Time will tell.

The Daily Show's John Oliver had a good time with a parody of King and CNN's use of the "magic wall" during the elections in November with this skit.

Tuesday, January 6, 2009

Course Syllabus

This class examines the dynamics of communications between people. Students will learn the development of self-concept, perception, listening skills, and feedback as they affect the communication process. Non-verbal communication, attitudes, beliefs, and values will also be explored.


This course is an introduction to the theoretical and practical aspects of interpersonal communication. Students will gain practical insights into how to become better communicators, with an emphasis on the spoken exchange (and non-verbal cues) rather than the written word. Coursework includes opportunity to test comprehension, apply learning in real-world situations, analyze communication challenges and suggest solutions, and interact with peers and others throughout the learning process.

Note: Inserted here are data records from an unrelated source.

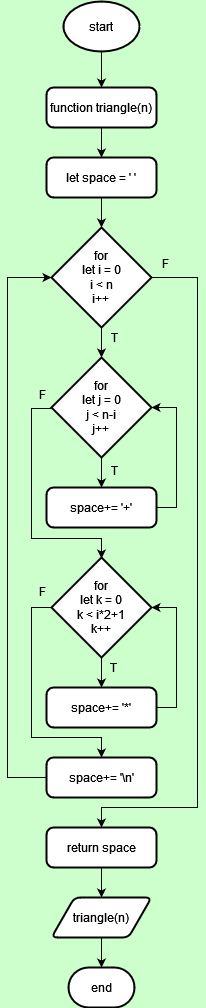
Destantomy/Dry-run-algorithm keeps this draw.io diagram as flowchart-diagram/print_triangle_algorithm.drawio.png. Above is the earlier version. Source tidied: cells renumbered, new cells last; positions are measured from the earlier drawing's top-left corner, leaving out a move shared by most shapes.
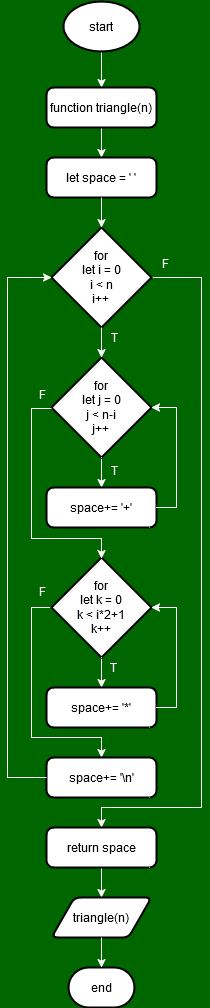
After the change.

Change to the diagram source:
```diff
@@ -1,14 +1,14 @@
-<mxGraphModel background="#CCFFCC">
+<mxGraphModel background="#006600">
   <root>
     <mxCell id="0" />
     <mxCell id="1" parent="0" />
-    <mxCell id="2" style="edgeStyle=orthogonalEdgeStyle;rounded=0;jettySize=auto;html=1;exitX=0.5;exitY=1;exitDx=0;exitDy=0;exitPerimeter=0;entryX=0.5;entryY=0;entryDx=0;entryDy=0;strokeColor=#000000;" parent="1" edge="1" source="3" target="5">
+    <mxCell id="2" style="edgeStyle=orthogonalEdgeStyle;rounded=0;jettySize=auto;html=1;exitX=0.5;exitY=1;exitDx=0;exitDy=0;exitPerimeter=0;entryX=0.5;entryY=0;entryDx=0;entryDy=0;strokeColor=#FFFFFF;" parent="1" edge="1" source="3" target="5">
       <mxGeometry relative="1" as="geometry" />
     </mxCell>
     <mxCell id="3" value="start" style="strokeWidth=2;html=1;shape=mxgraph.flowchart.start_1;whiteSpace=wrap;strokeColor=#000000;" parent="1" vertex="1">
       <mxGeometry x="56" width="76" height="50" as="geometry" />
     </mxCell>
-    <mxCell id="4" style="edgeStyle=orthogonalEdgeStyle;rounded=0;jettySize=auto;html=1;exitX=0.5;exitY=1;exitDx=0;exitDy=0;entryX=0.5;entryY=0;entryDx=0;entryDy=0;strokeColor=#000000;" parent="1" edge="1" source="5" target="6">
+    <mxCell id="4" style="edgeStyle=orthogonalEdgeStyle;rounded=0;jettySize=auto;html=1;exitX=0.5;exitY=1;exitDx=0;exitDy=0;entryX=0.5;entryY=0;entryDx=0;entryDy=0;strokeColor=#FFFFFF;" parent="1" edge="1" source="5" target="6">
       <mxGeometry relative="1" as="geometry" />
     </mxCell>
     <mxCell id="5" value="function triangle(n)" style="rounded=1;whiteSpace=wrap;html=1;absoluteArcSize=1;arcSize=14;strokeWidth=2;strokeColor=#000000;" parent="1" vertex="1">
@@ -17,11 +17,11 @@
     <mxCell id="6" value="let space = ' '" style="rounded=1;whiteSpace=wrap;html=1;absoluteArcSize=1;arcSize=14;strokeWidth=2;strokeColor=#000000;" parent="1" vertex="1">
       <mxGeometry x="39" y="156" width="110" height="40" as="geometry" />
     </mxCell>
-    <mxCell id="7" style="edgeStyle=orthogonalEdgeStyle;rounded=0;jettySize=auto;html=1;exitX=1;exitY=0.5;exitDx=0;exitDy=0;exitPerimeter=0;entryX=0.5;entryY=0;entryDx=0;entryDy=0;strokeColor=#000000;" parent="1" edge="1" source="8" target="24">
+    <mxCell id="7" style="edgeStyle=orthogonalEdgeStyle;rounded=0;jettySize=auto;html=1;exitX=1;exitY=0.5;exitDx=0;exitDy=0;exitPerimeter=0;entryX=0.5;entryY=0;entryDx=0;entryDy=0;strokeColor=#FFFFFF;" parent="1" edge="1" source="8" target="24">
       <mxGeometry relative="1" as="geometry">
         <Array as="points">
-          <mxPoint x="190" y="276" />
-          <mxPoint x="190" y="806" />
+          <mxPoint x="194" y="276" />
+          <mxPoint x="194" y="806" />
           <mxPoint x="94" y="806" />
         </Array>
       </mxGeometry>
@@ -29,7 +29,7 @@
     <mxCell id="8" value="&lt;div&gt;for&lt;/div&gt;&lt;div&gt;let i = 0&lt;/div&gt;&lt;div&gt;i &amp;lt; n&lt;/div&gt;&lt;div&gt;i++&lt;br&gt;&lt;/div&gt;" style="strokeWidth=2;html=1;shape=mxgraph.flowchart.decision;whiteSpace=wrap;strokeColor=#000000;" parent="1" vertex="1">
       <mxGeometry x="44" y="226" width="100" height="100" as="geometry" />
     </mxCell>
-    <mxCell id="9" style="edgeStyle=orthogonalEdgeStyle;rounded=0;jettySize=auto;html=1;exitX=0.5;exitY=1;exitDx=0;exitDy=0;exitPerimeter=0;entryX=0.5;entryY=0;entryDx=0;entryDy=0;strokeColor=#000000;" parent="1" edge="1" source="10" target="11">
+    <mxCell id="9" style="edgeStyle=orthogonalEdgeStyle;rounded=0;jettySize=auto;html=1;exitX=0.5;exitY=1;exitDx=0;exitDy=0;exitPerimeter=0;entryX=0.5;entryY=0;entryDx=0;entryDy=0;strokeColor=#FFFFFF;" parent="1" edge="1" source="10" target="11">
       <mxGeometry relative="1" as="geometry" />
     </mxCell>
     <mxCell id="10" value="&lt;div&gt;for&lt;/div&gt;&lt;div&gt;let j = 0&lt;/div&gt;&lt;div&gt;j &amp;lt; n-i&lt;br&gt;&lt;/div&gt;&lt;div&gt;j++&lt;br&gt;&lt;/div&gt;" style="strokeWidth=2;html=1;shape=mxgraph.flowchart.decision;whiteSpace=wrap;strokeColor=#000000;" parent="1" vertex="1">
@@ -38,10 +38,10 @@
     <mxCell id="11" value="space+= '+'" style="rounded=1;whiteSpace=wrap;html=1;absoluteArcSize=1;arcSize=14;strokeWidth=2;strokeColor=#000000;" parent="1" vertex="1">
       <mxGeometry x="39" y="486" width="110" height="40" as="geometry" />
     </mxCell>
-    <mxCell id="12" style="edgeStyle=orthogonalEdgeStyle;rounded=0;jettySize=auto;html=1;exitX=0.5;exitY=1;exitDx=0;exitDy=0;exitPerimeter=0;entryX=0.5;entryY=0;entryDx=0;entryDy=0;strokeColor=#000000;" parent="1" edge="1" source="14" target="15">
+    <mxCell id="12" style="edgeStyle=orthogonalEdgeStyle;rounded=0;jettySize=auto;html=1;exitX=0.5;exitY=1;exitDx=0;exitDy=0;exitPerimeter=0;entryX=0.5;entryY=0;entryDx=0;entryDy=0;strokeColor=#FFFFFF;" parent="1" edge="1" source="14" target="15">
       <mxGeometry relative="1" as="geometry" />
     </mxCell>
-    <mxCell id="13" style="edgeStyle=orthogonalEdgeStyle;rounded=0;jettySize=auto;html=1;exitX=0;exitY=0.5;exitDx=0;exitDy=0;exitPerimeter=0;entryX=0.5;entryY=0;entryDx=0;entryDy=0;strokeColor=#000000;" parent="1" edge="1" source="14" target="21">
+    <mxCell id="13" style="edgeStyle=orthogonalEdgeStyle;rounded=0;jettySize=auto;html=1;exitX=0;exitY=0.5;exitDx=0;exitDy=0;exitPerimeter=0;entryX=0.5;entryY=0;entryDx=0;entryDy=0;strokeColor=#FFFFFF;" parent="1" edge="1" source="14" target="21">
       <mxGeometry relative="1" as="geometry">
         <Array as="points">
           <mxPoint x="24" y="606" />
@@ -56,16 +56,16 @@
     <mxCell id="15" value="space+= '*'" style="rounded=1;whiteSpace=wrap;html=1;absoluteArcSize=1;arcSize=14;strokeWidth=2;strokeColor=#000000;" parent="1" vertex="1">
       <mxGeometry x="39" y="686" width="110" height="40" as="geometry" />
     </mxCell>
-    <mxCell id="16" style="edgeStyle=orthogonalEdgeStyle;rounded=0;jettySize=auto;html=1;exitX=0.5;exitY=1;exitDx=0;exitDy=0;entryX=0.5;entryY=0;entryDx=0;entryDy=0;entryPerimeter=0;strokeColor=#000000;" parent="1" edge="1" source="6" target="8">
+    <mxCell id="16" style="edgeStyle=orthogonalEdgeStyle;rounded=0;jettySize=auto;html=1;exitX=0.5;exitY=1;exitDx=0;exitDy=0;entryX=0.5;entryY=0;entryDx=0;entryDy=0;entryPerimeter=0;strokeColor=#FFFFFF;" parent="1" edge="1" source="6" target="8">
       <mxGeometry relative="1" as="geometry" />
     </mxCell>
-    <mxCell id="17" style="edgeStyle=orthogonalEdgeStyle;rounded=0;jettySize=auto;html=1;exitX=0.5;exitY=1;exitDx=0;exitDy=0;exitPerimeter=0;entryX=0.5;entryY=0;entryDx=0;entryDy=0;entryPerimeter=0;strokeColor=#000000;" parent="1" edge="1" source="8" target="10">
+    <mxCell id="17" style="edgeStyle=orthogonalEdgeStyle;rounded=0;jettySize=auto;html=1;exitX=0.5;exitY=1;exitDx=0;exitDy=0;exitPerimeter=0;entryX=0.5;entryY=0;entryDx=0;entryDy=0;entryPerimeter=0;strokeColor=#FFFFFF;" parent="1" edge="1" source="8" target="10">
       <mxGeometry relative="1" as="geometry" />
     </mxCell>
-    <mxCell id="18" style="edgeStyle=orthogonalEdgeStyle;rounded=0;jettySize=auto;html=1;exitX=1;exitY=0.5;exitDx=0;exitDy=0;entryX=1;entryY=0.5;entryDx=0;entryDy=0;entryPerimeter=0;strokeColor=#000000;" parent="1" edge="1" source="11" target="10">
+    <mxCell id="18" style="edgeStyle=orthogonalEdgeStyle;rounded=0;jettySize=auto;html=1;exitX=1;exitY=0.5;exitDx=0;exitDy=0;entryX=1;entryY=0.5;entryDx=0;entryDy=0;entryPerimeter=0;strokeColor=#FFFFFF;" parent="1" edge="1" source="11" target="10">
       <mxGeometry relative="1" as="geometry" />
     </mxCell>
-    <mxCell id="19" style="edgeStyle=orthogonalEdgeStyle;rounded=0;orthogonalLoop=1;jettySize=auto;html=1;exitX=0;exitY=0.5;exitDx=0;exitDy=0;exitPerimeter=0;entryX=0.5;entryY=0;entryDx=0;entryDy=0;entryPerimeter=0;strokeColor=#000000;" parent="1" edge="1">
+    <mxCell id="19" style="edgeStyle=orthogonalEdgeStyle;rounded=0;orthogonalLoop=1;jettySize=auto;html=1;exitX=0;exitY=0.5;exitDx=0;exitDy=0;exitPerimeter=0;entryX=0.5;entryY=0;entryDx=0;entryDy=0;entryPerimeter=0;strokeColor=#FFFFFF;" parent="1" edge="1">
       <mxGeometry relative="1" as="geometry">
         <mxPoint x="44" y="407" as="sourcePoint" />
         <mxPoint x="94" y="557" as="targetPoint" />
@@ -76,13 +76,13 @@
         </Array>
       </mxGeometry>
     </mxCell>
-    <mxCell id="20" style="edgeStyle=orthogonalEdgeStyle;rounded=0;jettySize=auto;html=1;exitX=1;exitY=0.5;exitDx=0;exitDy=0;entryX=1;entryY=0.5;entryDx=0;entryDy=0;entryPerimeter=0;strokeColor=#000000;" parent="1" edge="1" source="15" target="14">
+    <mxCell id="20" style="edgeStyle=orthogonalEdgeStyle;rounded=0;jettySize=auto;html=1;exitX=1;exitY=0.5;exitDx=0;exitDy=0;entryX=1;entryY=0.5;entryDx=0;entryDy=0;entryPerimeter=0;strokeColor=#FFFFFF;" parent="1" edge="1" source="15" target="14">
       <mxGeometry relative="1" as="geometry" />
     </mxCell>
     <mxCell id="21" value="space+= '\n'" style="rounded=1;whiteSpace=wrap;html=1;absoluteArcSize=1;arcSize=14;strokeWidth=2;strokeColor=#000000;" parent="1" vertex="1">
       <mxGeometry x="39" y="756" width="110" height="40" as="geometry" />
     </mxCell>
-    <mxCell id="22" style="edgeStyle=orthogonalEdgeStyle;rounded=0;jettySize=auto;html=1;exitX=0;exitY=0.5;exitDx=0;exitDy=0;entryX=0;entryY=0.5;entryDx=0;entryDy=0;entryPerimeter=0;strokeColor=#000000;" parent="1" edge="1" source="21" target="8">
+    <mxCell id="22" style="edgeStyle=orthogonalEdgeStyle;rounded=0;jettySize=auto;html=1;exitX=0;exitY=0.5;exitDx=0;exitDy=0;entryX=0;entryY=0.5;entryDx=0;entryDy=0;entryPerimeter=0;strokeColor=#FFFFFF;" parent="1" edge="1" source="21" target="8">
       <mxGeometry relative="1" as="geometry">
         <Array as="points">
           <mxPoint y="776" />
@@ -90,7 +90,7 @@
         </Array>
       </mxGeometry>
     </mxCell>
-    <mxCell id="23" style="edgeStyle=orthogonalEdgeStyle;rounded=0;jettySize=auto;html=1;exitX=0.5;exitY=1;exitDx=0;exitDy=0;entryX=0.5;entryY=0;entryDx=0;entryDy=0;strokeColor=#000000;" parent="1" edge="1" source="24" target="25">
+    <mxCell id="23" style="edgeStyle=orthogonalEdgeStyle;rounded=0;jettySize=auto;html=1;exitX=0.5;exitY=1;exitDx=0;exitDy=0;entryX=0.5;entryY=0;entryDx=0;entryDy=0;strokeColor=#FFFFFF;" parent="1" edge="1" source="24" target="25">
       <mxGeometry relative="1" as="geometry" />
     </mxCell>
     <mxCell id="24" value="return space" style="rounded=1;whiteSpace=wrap;html=1;absoluteArcSize=1;arcSize=14;strokeWidth=2;strokeColor=#000000;" parent="1" vertex="1">
@@ -102,25 +102,25 @@
     <mxCell id="26" value="end" style="strokeWidth=2;html=1;shape=mxgraph.flowchart.terminator;whiteSpace=wrap;strokeColor=#000000;" parent="1" vertex="1">
       <mxGeometry x="61" y="966" width="66" height="40" as="geometry" />
     </mxCell>
-    <mxCell id="27" style="edgeStyle=orthogonalEdgeStyle;rounded=0;jettySize=auto;html=1;exitX=0.5;exitY=1;exitDx=0;exitDy=0;entryX=0.5;entryY=0;entryDx=0;entryDy=0;entryPerimeter=0;strokeColor=#000000;" parent="1" edge="1" source="25" target="26">
+    <mxCell id="27" style="edgeStyle=orthogonalEdgeStyle;rounded=0;jettySize=auto;html=1;exitX=0.5;exitY=1;exitDx=0;exitDy=0;entryX=0.5;entryY=0;entryDx=0;entryDy=0;entryPerimeter=0;strokeColor=#FFFFFF;" parent="1" edge="1" source="25" target="26">
       <mxGeometry relative="1" as="geometry" />
     </mxCell>
-    <mxCell id="28" value="T" style="text;html=1;align=center;verticalAlign=middle;whiteSpace=wrap;rounded=0;strokeColor=none;" parent="1" vertex="1">
+    <mxCell id="28" value="T" style="text;html=1;align=center;verticalAlign=middle;whiteSpace=wrap;rounded=0;strokeColor=none;fontColor=#FFFFFF;" parent="1" vertex="1">
       <mxGeometry x="94" y="321" width="26" height="30" as="geometry" />
     </mxCell>
-    <mxCell id="29" value="T" style="text;html=1;align=center;verticalAlign=middle;whiteSpace=wrap;rounded=0;strokeColor=none;" parent="1" vertex="1">
+    <mxCell id="29" value="T" style="text;html=1;align=center;verticalAlign=middle;whiteSpace=wrap;rounded=0;strokeColor=none;fontColor=#FFFFFF;" parent="1" vertex="1">
       <mxGeometry x="94" y="454" width="26" height="30" as="geometry" />
     </mxCell>
-    <mxCell id="30" value="T" style="text;html=1;align=center;verticalAlign=middle;whiteSpace=wrap;rounded=0;strokeColor=none;" parent="1" vertex="1">
+    <mxCell id="30" value="T" style="text;html=1;align=center;verticalAlign=middle;whiteSpace=wrap;rounded=0;strokeColor=none;fontColor=#FFFFFF;" parent="1" vertex="1">
       <mxGeometry x="93" y="651" width="26" height="30" as="geometry" />
     </mxCell>
-    <mxCell id="31" value="F" style="text;html=1;align=center;verticalAlign=middle;whiteSpace=wrap;rounded=0;strokeColor=none;" parent="1" vertex="1">
+    <mxCell id="31" value="F" style="text;html=1;align=center;verticalAlign=middle;whiteSpace=wrap;rounded=0;strokeColor=none;fontColor=#FFFFFF;" parent="1" vertex="1">
       <mxGeometry x="143" y="247" width="30" height="30" as="geometry" />
     </mxCell>
-    <mxCell id="32" value="F" style="text;html=1;align=center;verticalAlign=middle;whiteSpace=wrap;rounded=0;strokeColor=none;" parent="1" vertex="1">
+    <mxCell id="32" value="F" style="text;html=1;align=center;verticalAlign=middle;whiteSpace=wrap;rounded=0;strokeColor=none;fontColor=#FFFFFF;" parent="1" vertex="1">
       <mxGeometry x="23" y="378" width="25" height="30" as="geometry" />
     </mxCell>
-    <mxCell id="33" value="F" style="text;html=1;align=center;verticalAlign=middle;whiteSpace=wrap;rounded=0;strokeColor=none;" parent="1" vertex="1">
+    <mxCell id="33" value="F" style="text;html=1;align=center;verticalAlign=middle;whiteSpace=wrap;rounded=0;strokeColor=none;fontColor=#FFFFFF;" parent="1" vertex="1">
       <mxGeometry x="23" y="575" width="25" height="30" as="geometry" />
     </mxCell>
   </root>
```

1) Students will understand the role of interpersonal communications in relationships and in personal growth and development.

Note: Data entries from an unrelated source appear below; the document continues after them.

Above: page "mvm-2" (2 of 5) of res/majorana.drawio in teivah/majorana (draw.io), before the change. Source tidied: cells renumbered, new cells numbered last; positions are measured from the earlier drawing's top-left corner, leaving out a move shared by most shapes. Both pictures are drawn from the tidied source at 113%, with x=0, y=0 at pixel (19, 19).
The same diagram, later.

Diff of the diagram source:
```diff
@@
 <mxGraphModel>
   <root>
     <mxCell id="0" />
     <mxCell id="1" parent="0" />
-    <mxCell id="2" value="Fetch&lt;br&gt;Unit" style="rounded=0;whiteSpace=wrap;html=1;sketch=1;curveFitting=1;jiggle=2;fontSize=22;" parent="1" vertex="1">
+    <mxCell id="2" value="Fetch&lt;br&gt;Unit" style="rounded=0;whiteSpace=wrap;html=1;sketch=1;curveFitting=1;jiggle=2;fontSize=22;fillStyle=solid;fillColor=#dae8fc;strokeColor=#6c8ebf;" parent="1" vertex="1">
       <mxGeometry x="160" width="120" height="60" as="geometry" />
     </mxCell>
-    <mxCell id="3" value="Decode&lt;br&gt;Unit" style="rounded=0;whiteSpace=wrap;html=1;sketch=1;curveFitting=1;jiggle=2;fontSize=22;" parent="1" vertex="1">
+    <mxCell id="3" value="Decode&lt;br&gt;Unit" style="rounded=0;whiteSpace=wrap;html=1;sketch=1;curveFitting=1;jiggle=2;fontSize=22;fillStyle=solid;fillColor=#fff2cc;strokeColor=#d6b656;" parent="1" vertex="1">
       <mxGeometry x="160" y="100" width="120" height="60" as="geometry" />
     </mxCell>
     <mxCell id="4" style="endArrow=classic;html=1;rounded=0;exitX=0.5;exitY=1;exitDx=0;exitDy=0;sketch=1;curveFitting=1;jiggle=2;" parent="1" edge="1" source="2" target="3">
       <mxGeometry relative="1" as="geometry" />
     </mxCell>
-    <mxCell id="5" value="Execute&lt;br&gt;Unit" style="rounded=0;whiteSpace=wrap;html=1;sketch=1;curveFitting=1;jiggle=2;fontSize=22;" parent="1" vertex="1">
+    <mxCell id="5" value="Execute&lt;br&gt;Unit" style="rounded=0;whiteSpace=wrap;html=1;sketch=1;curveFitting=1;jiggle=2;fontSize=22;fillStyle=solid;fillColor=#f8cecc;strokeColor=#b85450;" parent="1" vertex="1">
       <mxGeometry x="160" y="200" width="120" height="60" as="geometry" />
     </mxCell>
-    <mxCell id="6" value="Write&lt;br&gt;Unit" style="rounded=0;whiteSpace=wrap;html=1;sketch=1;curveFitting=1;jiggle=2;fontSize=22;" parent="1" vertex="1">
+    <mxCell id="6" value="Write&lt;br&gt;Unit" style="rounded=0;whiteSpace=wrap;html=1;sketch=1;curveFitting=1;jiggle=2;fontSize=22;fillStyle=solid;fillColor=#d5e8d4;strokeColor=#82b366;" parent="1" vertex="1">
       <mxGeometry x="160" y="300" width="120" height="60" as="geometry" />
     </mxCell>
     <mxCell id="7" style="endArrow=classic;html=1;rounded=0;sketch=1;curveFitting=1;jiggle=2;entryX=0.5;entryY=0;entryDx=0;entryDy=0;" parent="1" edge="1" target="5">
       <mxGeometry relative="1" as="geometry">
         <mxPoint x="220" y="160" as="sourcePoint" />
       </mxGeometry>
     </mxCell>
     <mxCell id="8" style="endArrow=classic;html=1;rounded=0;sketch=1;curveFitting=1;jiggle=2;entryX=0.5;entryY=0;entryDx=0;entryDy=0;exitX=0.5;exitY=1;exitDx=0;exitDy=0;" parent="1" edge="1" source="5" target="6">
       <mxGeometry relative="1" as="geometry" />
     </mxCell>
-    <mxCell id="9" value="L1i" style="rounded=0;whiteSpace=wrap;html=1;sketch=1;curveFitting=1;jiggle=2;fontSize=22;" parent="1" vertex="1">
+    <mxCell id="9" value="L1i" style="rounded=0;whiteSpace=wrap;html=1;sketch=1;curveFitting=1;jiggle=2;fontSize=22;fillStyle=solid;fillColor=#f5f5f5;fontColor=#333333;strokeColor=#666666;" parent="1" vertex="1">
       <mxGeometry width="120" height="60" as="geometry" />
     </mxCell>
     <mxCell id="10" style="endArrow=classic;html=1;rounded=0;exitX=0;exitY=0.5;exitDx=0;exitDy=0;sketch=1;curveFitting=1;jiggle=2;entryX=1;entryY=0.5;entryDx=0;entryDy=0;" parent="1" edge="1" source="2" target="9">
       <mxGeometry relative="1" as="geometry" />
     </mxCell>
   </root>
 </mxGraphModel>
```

2) Students will be able to explain communication influences within family dynamics, in social and work situations, in friendships, and within committed romantic relationships.

3) Students will demonstrate conflict management techniques.

4) Students will analyze real-world, personal communication styles and opportunities.

5) Students will apply sociological, psychological, political and ethical concepts to their study of interpersonal communication.

6) Students will collaborate with peers during class, actively practicing and observing skills; students will also participate in self-directed activity using online tools to collaborate with peers.

7) Students will practice active listening and other feedback techniques designed to improve communication and understanding.

8) Students will practice facilitation skills that are designed to enhance workplace communications, including improving team interaction and business meetings.


1) Cognitive: Students will assess and set goals for personal change.
2) Performance: Students will improve communication, listening, feedback, facilitation and conflict resolution skills .
3) Affective: Students should strive to improve relationships, social stature and self-confidence through improved interpersonal communication.


Julia T. Wood, “Interpersonal Communication: Everyday Encounters” 5th Edition

ASSIGNMENTS/Points Breakdown:
Late work must be discussed with the professor prior to the due date.


2 JOURNAL ENTRIES -- You will prepare five (5) sets of journal entries based on reading assignments between class meeting dates. (5 x 20 points ea. = 100) These will be shared and discussed with peers using Blackboard interaction (discussion board format).

Each student will need to submit his or her own entry to that week’s journal prompts (from instructor, per the reading assignments), as well as offer feedback to at least two peers’ postings each week. That’s a total of three postings, minimum. Rubric for scoring includes: quality of thought/reflection, value of contribution to peer’s self-exploration process, and evidence of the care taken to prepare the communications.

3 FILM analysis applying key concepts from text. (200 points)

4 MIDTERM (online) - 100 points

5 FINAL EXAM – Students will need to complete the Final Exam available on the Blackboard site, due on June 23 at 6 p.m. (200 points). Instructor may require printed version of final exam be brought to final class meeting as well (so don't wait to the last minute to complete the exam!). For the final class meeting, come prepared to report on the progress of the Personal Communication Plan you developed at the beginning of the course.


Total Possible Points = 1,000


The following scale will be used when calculating final grades:

A 93-100%
A- 90-92%
B+ 87-89%
B 83-86%
B- 80-82%
C+ 77-79%
C 73-76%
C- 70-72%
D 63-66%
D- 60-62%
F 0-59%